November 10, 2015

Two Las Cruces city council races going to a recount

Photo via Flickr by Erik (HASH) Hersman

Two city council races in Las Cruces that finished with close results will be headed to a recount.

Photo via Flickr by Erik (HASH) Hersman

Photo via Flickr by Erik (HASH) Hersman

NM Political Report confirmed with the Las Cruces city clerk that Eli Guzman and Richard Hall each requested recount. The two candidates requested recounts of five polling locations.

The two progressive candidates won by the initial count in the Nov. 3 elections.

The clerk’s office said they are in the process of scheduling the recount.

Like many other areas, Las Cruces is using voting convenience centers, so voters could vote from any of the nine locations throughout the city in the elections last week.

In Las Cruces’ District 1, Kasandra Gandara defeated Guzman 871 votes to 853 votes in a race with three names on the ballot (Steven Calderazzo asked to have his name removed from the ballot, but after the date where ballots were first printed).

In Las Cruces’ District 4, Jack Eakman won by just 11 votes, 621 to 610, over Hall.

Unlike with state elections, such as statewide and legislative races, there is no automatic recount provision in Las Cruces. This means despite the close races, the candidates requesting the recall will have to foot the bills.

Ken Miyagishima won reelection as mayor easily and Gregory Z. Smith won in another city council race.

The Las Cruces area had a high profile recount before; in the House District 37 race in 2012, Terry McMillan ended up winning by eight votes after a recount over Joanne Ferrary out of more than 12,000 ballots cast.

The two had been tied before the recount, but the automatic recount provision in state election law kicked in. In a 2014 rematch, McMillan won again, this time by 409 votes.

Update: added more information to the report and spoke to Jason Isbell, a spokesman for the Guzman and Hall.

“I anticipate a smooth process with the city, but have volunteered to help the candidates with anything they may need during this process,” Isbell said. “The candidates may also seek legal counsel if the need arises.”

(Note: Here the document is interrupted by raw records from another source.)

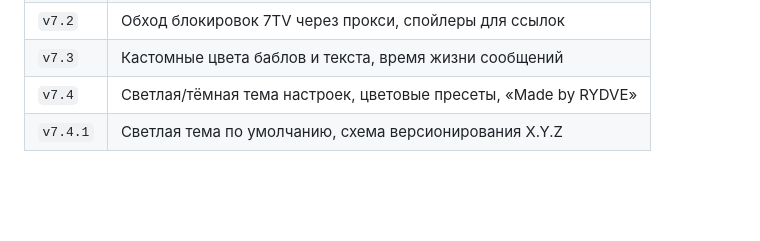
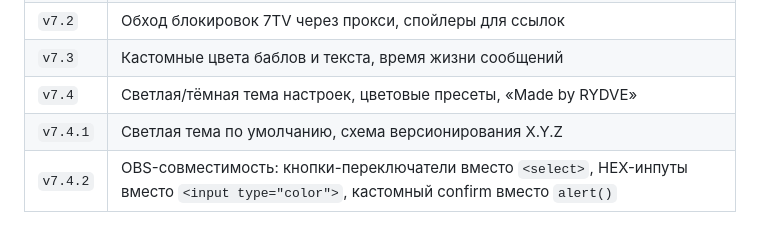
Before and after one commit to BushHub/Twitchegram, a Markdown page: README.md, the part around the change. Rendered like a GitHub page; blank space fills up the shorter version.

Commit message:
docs: add v7.4.2 to version history

```diff
--- a/README.md
+++ b/README.md
@@ -78,3 +78,4 @@
 | `v7.3` | Кастомные цвета баблов и текста, время жизни сообщений |
 | `v7.4` | Светлая/тёмная тема настроек, цветовые пресеты, «Made by RYDVE» |
 | `v7.4.1` | Светлая тема по умолчанию, схема версионирования X.Y.Z |
+| `v7.4.2` | OBS-совместимость: кнопки-переключатели вместо `<select>`, HEX-инпуты вместо `<input type="color">`, кастомный confirm вместо `alert()` |
```
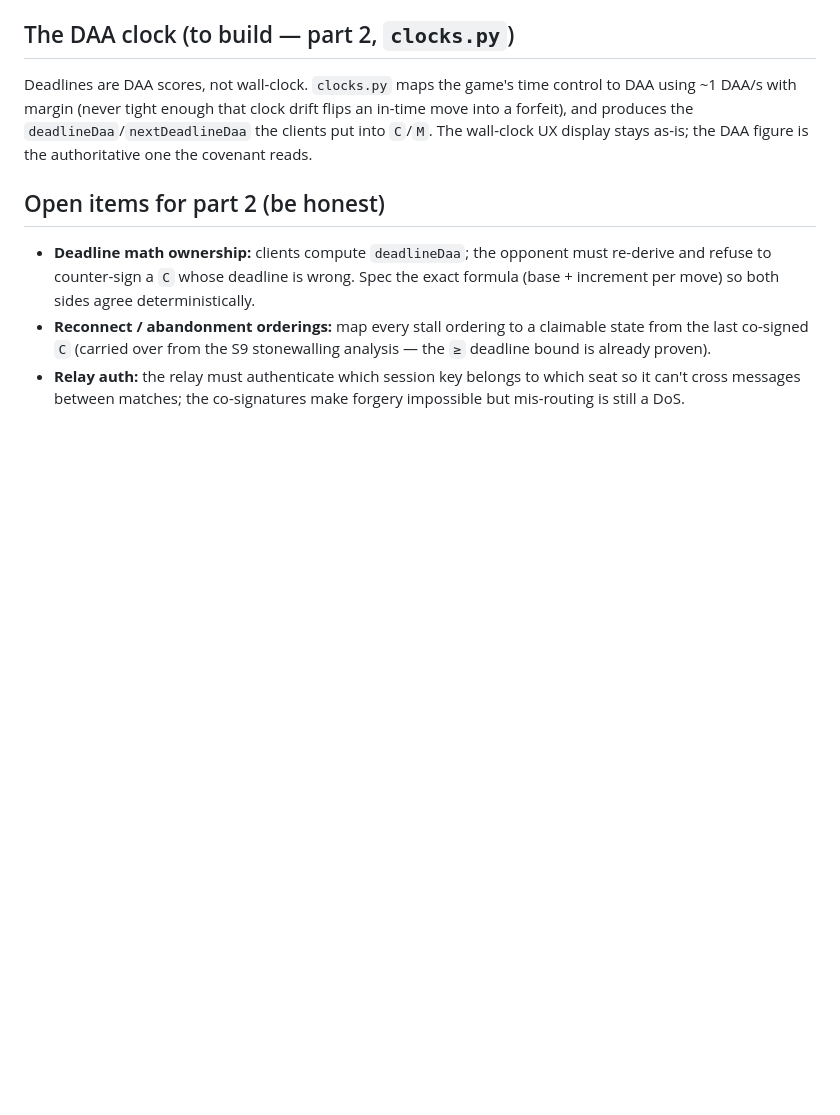
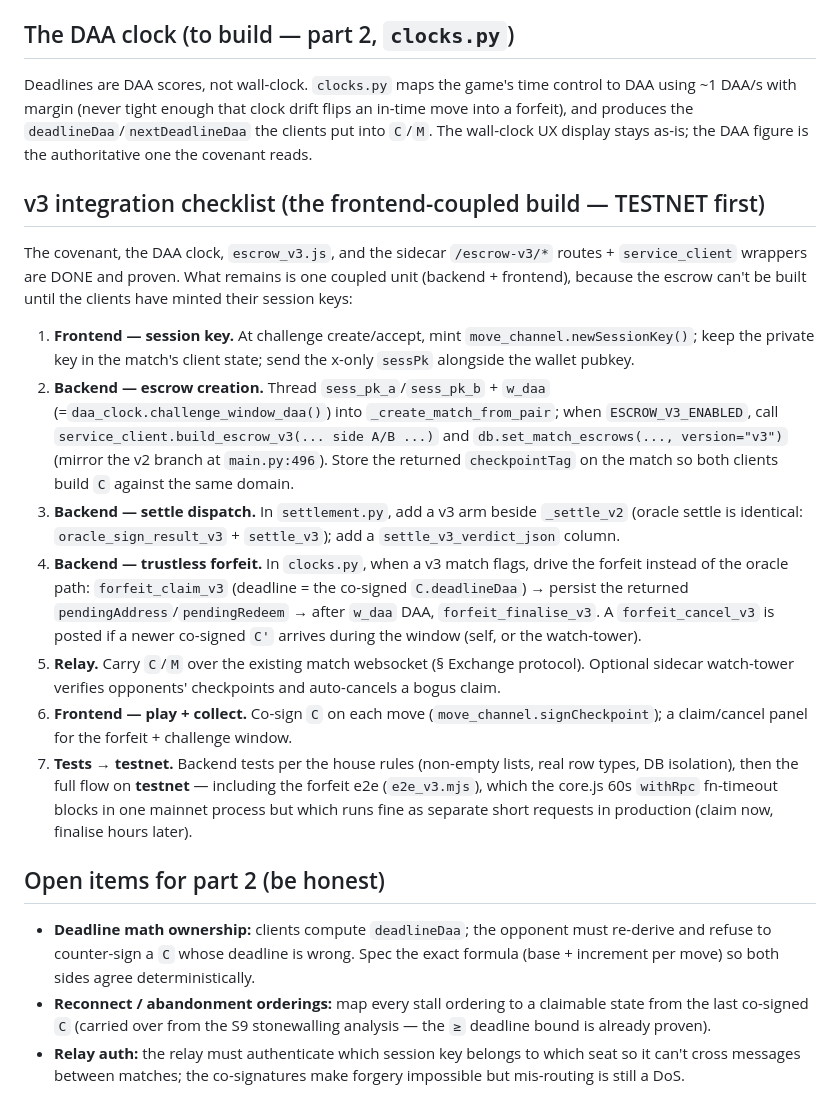
Before and after one commit to ItsGoonBoyCrypto/DAGmate, a Markdown page: docs/DAGMATE_MOVE_CHANNEL.md, the part around the change. Drawn GitHub-style; blank space fills up the shorter version.

Commit message:
docs(3a): v3 integration checklist (frontend-coupled build, testnet-first)
Record the exact remaining steps to take v3 live: session-key mint on the
frontend, threading sessPk + wDaa into build_escrow_v3, the settle-v3 dispatch,
the clocks.py trustless-forfeit driver (forfeit_claim -> window -> finalise),
the C/M relay + watch-tower, and the play/collect UI — then tests -> testnet
(incl. the forfeit e2e that the core.js 60s withRpc timeout blocks in one
mainnet process but that runs fine as separate short prod requests).

Co-Authored-By: Claude Opus 4.8 <noreply@anthropic.com>

```diff
--- a/docs/DAGMATE_MOVE_CHANNEL.md
+++ b/docs/DAGMATE_MOVE_CHANNEL.md
@@ -83,6 +83,32 @@ with margin (never tight enough that clock drift flips an in-time move into a fo
 `deadlineDaa`/`nextDeadlineDaa` the clients put into `C`/`M`. The wall-clock UX display stays as-is; the
 DAA figure is the authoritative one the covenant reads.
 
+## v3 integration checklist (the frontend-coupled build — TESTNET first)
+The covenant, the DAA clock, `escrow_v3.js`, and the sidecar `/escrow-v3/*` routes + `service_client`
+wrappers are DONE and proven. What remains is one coupled unit (backend + frontend), because the escrow
+can't be built until the clients have minted their session keys:
+
+1. **Frontend — session key.** At challenge create/accept, mint `move_channel.newSessionKey()`; keep the
+   private key in the match's client state; send the x-only `sessPk` alongside the wallet pubkey.
+2. **Backend — escrow creation.** Thread `sess_pk_a`/`sess_pk_b` + `w_daa` (=`daa_clock.challenge_window_daa()`)
+   into `_create_match_from_pair`; when `ESCROW_V3_ENABLED`, call `service_client.build_escrow_v3(... side A/B ...)`
+   and `db.set_match_escrows(..., version="v3")` (mirror the v2 branch at `main.py:496`). Store the returned
+   `checkpointTag` on the match so both clients build `C` against the same domain.
+3. **Backend — settle dispatch.** In `settlement.py`, add a v3 arm beside `_settle_v2` (oracle settle is
+   identical: `oracle_sign_result_v3` + `settle_v3`); add a `settle_v3_verdict_json` column.
+4. **Backend — trustless forfeit.** In `clocks.py`, when a v3 match flags, drive the forfeit instead of the
+   oracle path: `forfeit_claim_v3` (deadline = the co-signed `C.deadlineDaa`) → persist the returned
+   `pendingAddress`/`pendingRedeem` → after `w_daa` DAA, `forfeit_finalise_v3`. A `forfeit_cancel_v3` is
+   posted if a newer co-signed `C'` arrives during the window (self, or the watch-tower).
+5. **Relay.** Carry `C`/`M` over the existing match websocket (§ Exchange protocol). Optional sidecar
+   watch-tower verifies opponents' checkpoints and auto-cancels a bogus claim.
+6. **Frontend — play + collect.** Co-sign `C` on each move (`move_channel.signCheckpoint`); a claim/cancel
+   panel for the forfeit + challenge window.
+7. **Tests → testnet.** Backend tests per the house rules (non-empty lists, real row types, DB isolation),
+   then the full flow on **testnet** — including the forfeit e2e (`e2e_v3.mjs`), which the core.js 60s
+   `withRpc` fn-timeout blocks in one mainnet process but which runs fine as separate short requests in
+   production (claim now, finalise hours later).
+
 ## Open items for part 2 (be honest)
 - **Deadline math ownership:** clients compute `deadlineDaa`; the opponent must re-derive and refuse to
   counter-sign a `C` whose deadline is wrong. Spec the exact formula (base + increment per move) so both
```
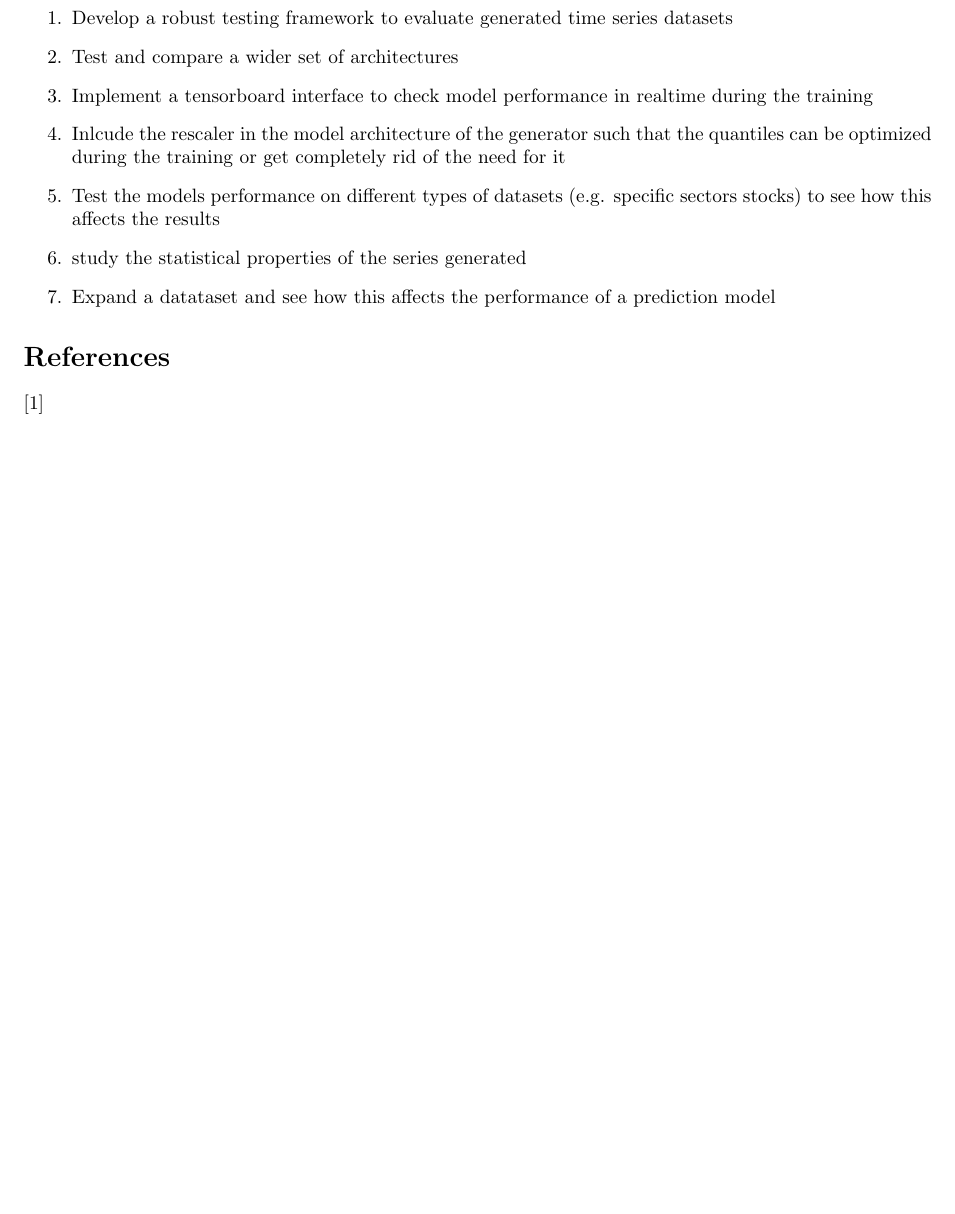
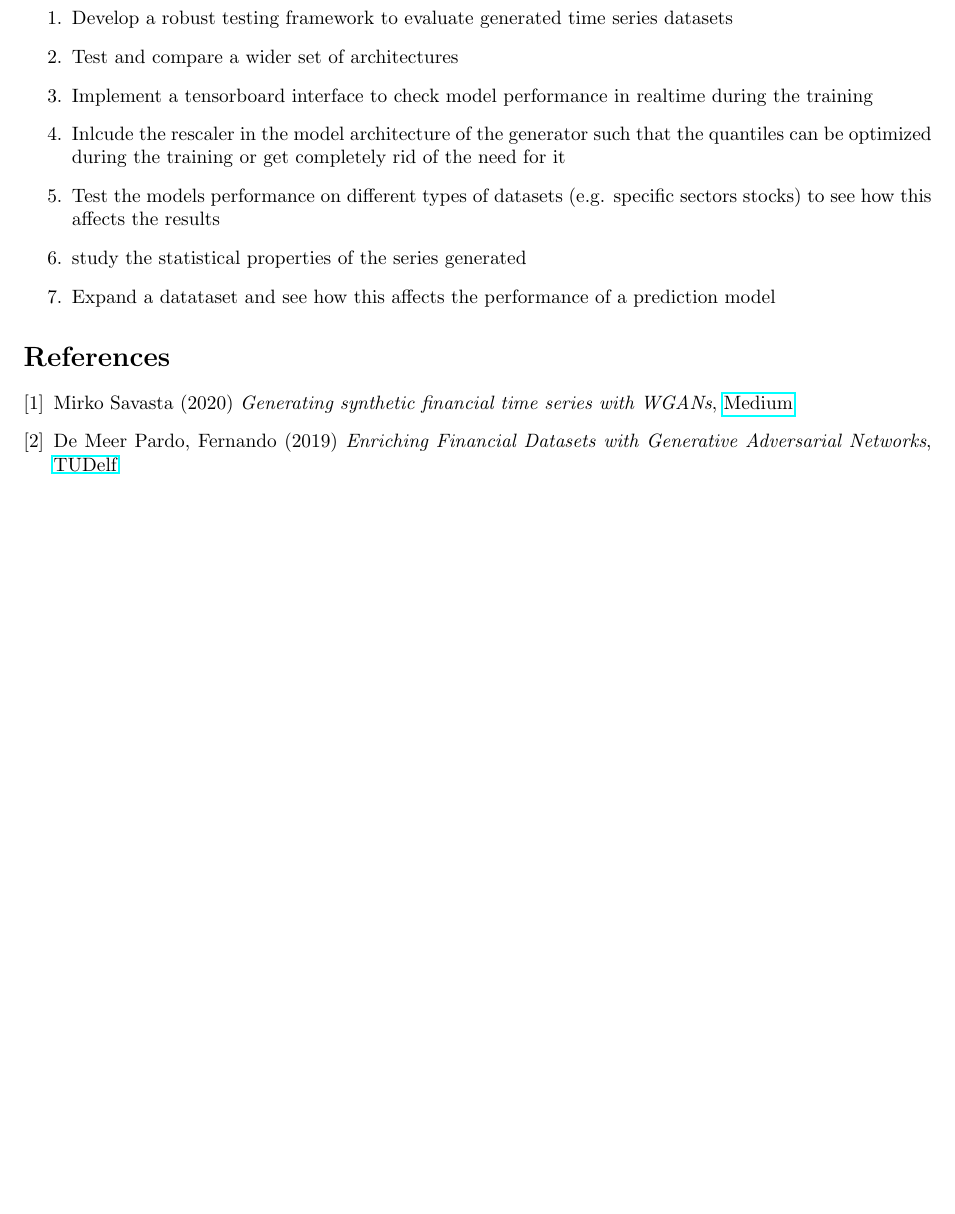
Before and after one commit to riccardobollati/GANs_for_financial_series_generation, a LaTeX document (report/Final_report/final_report.tex): part of page 11 of 11, cut so that both start at the same text, the shorter picture padded with empty space. Compiled offline with pdfLaTeX.

Commit message:
updt ref

```diff
--- a/report/Final_report/final_report.tex
+++ b/report/Final_report/final_report.tex
@@ -265,8 +265,10 @@
     \begin{thebibliography}{9}
         \bibitem{1}
         % Mindermann, S., et al. (2022) \emph{Prioritized Training on Points that are learnable, Worth Learning, and Not Yet Learnt.}, \href{https://doi.org/10.48550/arXiv.2206.07137}{arXiv.2206.07.137}.
+        Mirko Savasta (2020) \emph{Generating synthetic financial time series with WGANs}, \href{https://towardsdatascience.com/generating-synthetic-financial-time-series-with-wgans-e03596eb7185}{Medium}
 
-        \bibitem{}
+        \bibitem{2}
+        De Meer Pardo, Fernando (2019) \emph{Enriching Financial Datasets with Generative Adversarial Networks}, \href{https://repository.tudelft.nl/islandora/object/uuid:51d69925-fb7b-4e82-9ba6-f8295f96705c?collection=education}{TUDelf}
         \end{thebibliography}
 
 \end{document}
```
Also changed, not shown: report/Final_report/final_report.pdf, report/Final_report/final_report.tex (4 more changed lines), 5 other files.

Isbell said Guzman and Hall are “going to let the process play out.”